━━ RECORDS PROVIDED
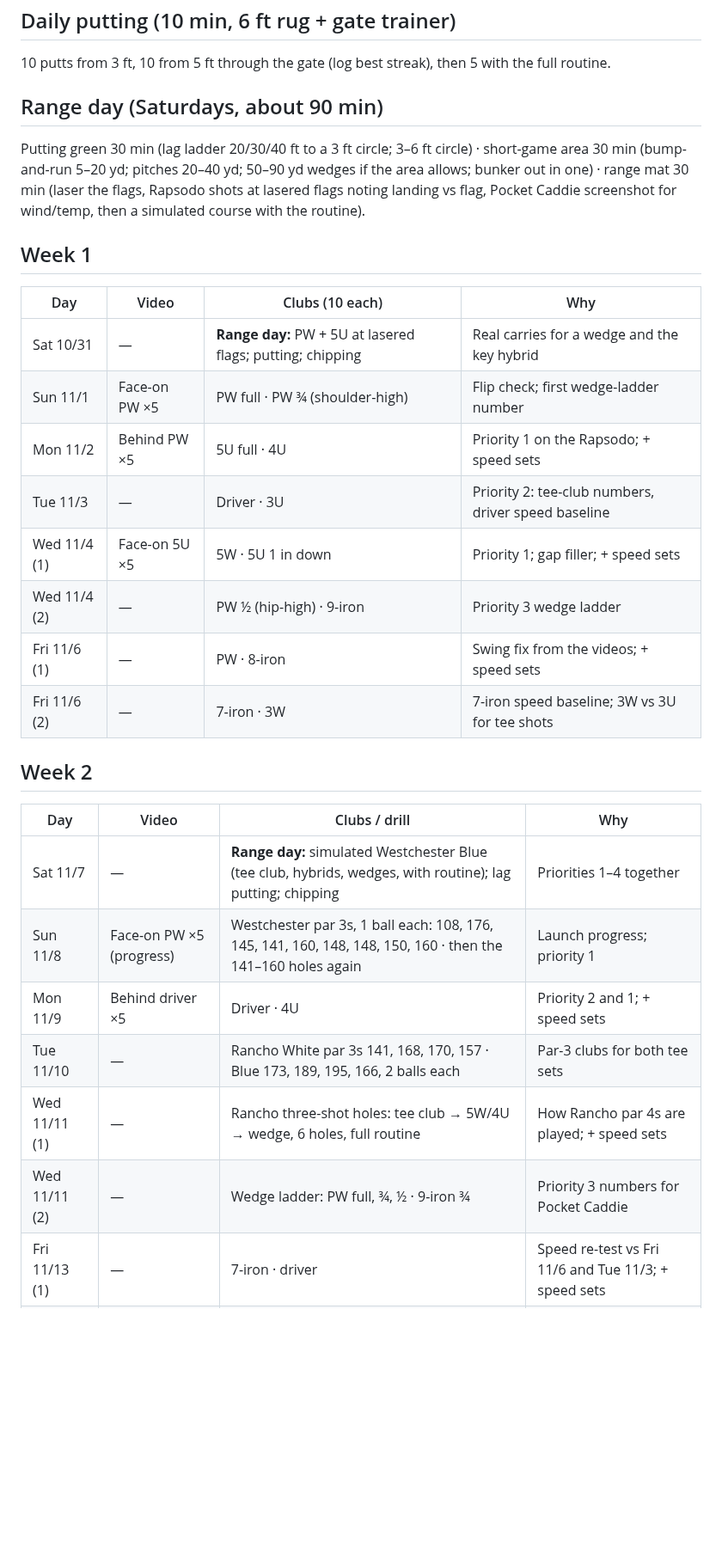
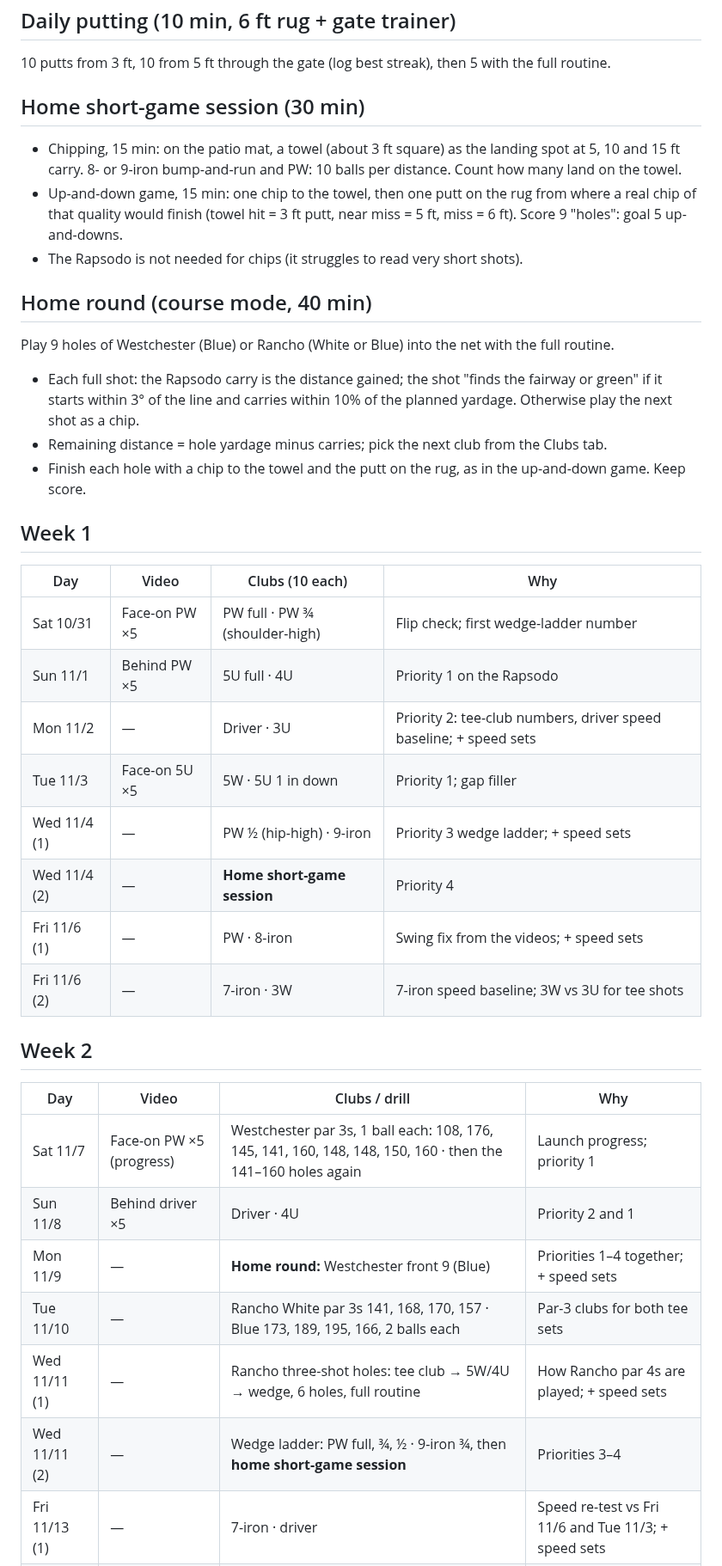
Before and after one commit to rymtun-bot/Pocket-caddie, a Markdown page: practice/plan-2026-11.md, the part around one of its changes. Shown at 86% size. Rendered like a GitHub page; blank space fills up the shorter version.

Commit message:
Plan: home-only practice until January (no range days)
Co-Authored-By: Claude Opus 5.5 <noreply@anthropic.com>
Claude-Session: https://claude.ai/code/session_01153KpuUiAyGFcfqNVjMxGi

```diff
--- a/practice/plan-2026-11.md
+++ b/practice/plan-2026-11.md
@@ -67,31 +69,39 @@ each side) · send Rapsodo screenshots and video.
 ## Daily putting (10 min, 6 ft rug + gate trainer)
 10 putts from 3 ft, 10 from 5 ft through the gate (log best streak), then 5 with the full routine.
 
-## Range day (Saturdays, about 90 min)
-Putting green 30 min (lag ladder 20/30/40 ft to a 3 ft circle; 3–6 ft circle) · short-game area 30 min (bump-and-run
-5–20 yd; pitches 20–40 yd; 50–90 yd wedges if the area allows; bunker out in one) · range mat 30 min (laser the
-flags, Rapsodo shots at lasered flags noting landing vs flag, Pocket Caddie screenshot for wind/temp, then a simulated
-course with the routine).
+## Home short-game session (30 min)
+- Chipping, 15 min: on the patio mat, a towel (about 3 ft square) as the landing spot at 5, 10 and 15 ft carry.
+  8- or 9-iron bump-and-run and PW: 10 balls per distance. Count how many land on the towel.
+- Up-and-down game, 15 min: one chip to the towel, then one putt on the rug from where a real chip of that quality
+  would finish (towel hit = 3 ft putt, near miss = 5 ft, miss = 6 ft). Score 9 "holes": goal 5 up-and-downs.
+- The Rapsodo is not needed for chips (it struggles to read very short shots).
+
+## Home round (course mode, 40 min)
+Play 9 holes of Westchester (Blue) or Rancho (White or Blue) into the net with the full routine.
+- Each full shot: the Rapsodo carry is the distance gained; the shot "finds the fairway or green" if it starts within
+  3° of the line and carries within 10% of the planned yardage. Otherwise play the next shot as a chip.
+- Remaining distance = hole yardage minus carries; pick the next club from the Clubs tab.
+- Finish each hole with a chip to the towel and the putt on the rug, as in the up-and-down game. Keep score.
 
 ## Week 1
 | Day | Video | Clubs (10 each) | Why |
 |---|---|---|---|
-| Sat 10/31 | — | **Range day:** PW + 5U at lasered flags; putting; chipping | Real carries for a wedge and the key hybrid |
-| Sun 11/1 | Face-on PW ×5 | PW full · PW ¾ (shoulder-high) | Flip check; first wedge-ladder number |
-| Mon 11/2 | Behind PW ×5 | 5U full · 4U | Priority 1 on the Rapsodo; + speed sets |
-| Tue 11/3 | — | Driver · 3U | Priority 2: tee-club numbers, driver speed baseline |
-| Wed 11/4 (1) | Face-on 5U ×5 | 5W · 5U 1 in down | Priority 1; gap filler; + speed sets |
-| Wed 11/4 (2) | — | PW ½ (hip-high) · 9-iron | Priority 3 wedge ladder |
+| Sat 10/31 | Face-on PW ×5 | PW full · PW ¾ (shoulder-high) | Flip check; first wedge-ladder number |
+| Sun 11/1 | Behind PW ×5 | 5U full · 4U | Priority 1 on the Rapsodo |
+| Mon 11/2 | — | Driver · 3U | Priority 2: tee-club numbers, driver speed baseline; + speed sets |
+| Tue 11/3 | Face-on 5U ×5 | 5W · 5U 1 in down | Priority 1; gap filler |
+| Wed 11/4 (1) | — | PW ½ (hip-high) · 9-iron | Priority 3 wedge ladder; + speed sets |
+| Wed 11/4 (2) | — | **Home short-game session** | Priority 4 |
 | Fri 11/6 (1) | — | PW · 8-iron | Swing fix from the videos; + speed sets |
 | Fri 11/6 (2) | — | 7-iron · 3W | 7-iron speed baseline; 3W vs 3U for tee shots |
 
 ## Week 2
 | Day | Video | Clubs / drill | Why |
 |---|---|---|---|
-| Sat 11/7 | — | **Range day:** simulated Westchester Blue (tee club, hybrids, wedges, with routine); lag putting; chipping | Priorities 1–4 together |
-| Sun 11/8 | Face-on PW ×5 (progress) | Westchester par 3s, 1 ball each: 108, 176, 145, 141, 160, 148, 148, 150, 160 · then the 141–160 holes again | Launch progress; priority 1 |
-| Mon 11/9 | Behind driver ×5 | Driver · 4U | Priority 2 and 1; + speed sets |
+| Sat 11/7 | Face-on PW ×5 (progress) | Westchester par 3s, 1 ball each: 108, 176, 145, 141, 160, 148, 148, 150, 160 · then the 141–160 holes again | Launch progress; priority 1 |
+| Sun 11/8 | Behind driver ×5 | Driver · 4U | Priority 2 and 1 |
+| Mon 11/9 | — | **Home round:** Westchester front 9 (Blue) | Priorities 1–4 together; + speed sets |
 | Tue 11/10 | — | Rancho White par 3s 141, 168, 170, 157 · Blue 173, 189, 195, 166, 2 balls each | Par-3 clubs for both tee sets |
 | Wed 11/11 (1) | — | Rancho three-shot holes: tee club → 5W/4U → wedge, 6 holes, full routine | How Rancho par 4s are played; + speed sets |
-| Wed 11/11 (2) | — | Wedge ladder: PW full, ¾, ½ · 9-iron ¾ | Priority 3 numbers for Pocket Caddie |
+| Wed 11/11 (2) | — | Wedge ladder: PW full, ¾, ½ · 9-iron ¾, then **home short-game session** | Priorities 3–4 |
 | Fri 11/13 (1) | — | 7-iron · driver | Speed re-test vs Fri 11/6 and Tue 11/3; + speed sets |
```
Also changed, not shown: other parts of practice/plan-2026-11.md (+12 -6 lines).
━━━━
• _HOW TO COMPLETE THIS TASK_: The answer must be every line of the records that holds the string "speed".

• _RESPONSE TO THE TASK_:
-| Mon 11/2 | Behind PW ×5 | 5U full · 4U | Priority 1 on the Rapsodo; + speed sets |
-| Tue 11/3 | — | Driver · 3U | Priority 2: tee-club numbers, driver speed baseline |
-| Wed 11/4 (1) | Face-on 5U ×5 | 5W · 5U 1 in down | Priority 1; gap filler; + speed sets |
+| Mon 11/2 | — | Driver · 3U | Priority 2: tee-club numbers, driver speed baseline; + speed sets |
+| Wed 11/4 (1) | — | PW ½ (hip-high) · 9-iron | Priority 3 wedge ladder; + speed sets |
 | Fri 11/6 (1) | — | PW · 8-iron | Swing fix from the videos; + speed sets |
 | Fri 11/6 (2) | — | 7-iron · 3W | 7-iron speed baseline; 3W vs 3U for tee shots |
-| Mon 11/9 | Behind driver ×5 | Driver · 4U | Priority 2 and 1; + speed sets |
+| Mon 11/9 | — | **Home round:** Westchester front 9 (Blue) | Priorities 1–4 together; + speed sets |
 | Wed 11/11 (1) | — | Rancho three-shot holes: tee club → 5W/4U → wedge, 6 holes, full routine | How Rancho par 4s are played; + speed sets |
 | Fri 11/13 (1) | — | 7-iron · driver | Speed re-test vs Fri 11/6 and Tue 11/3; + speed sets |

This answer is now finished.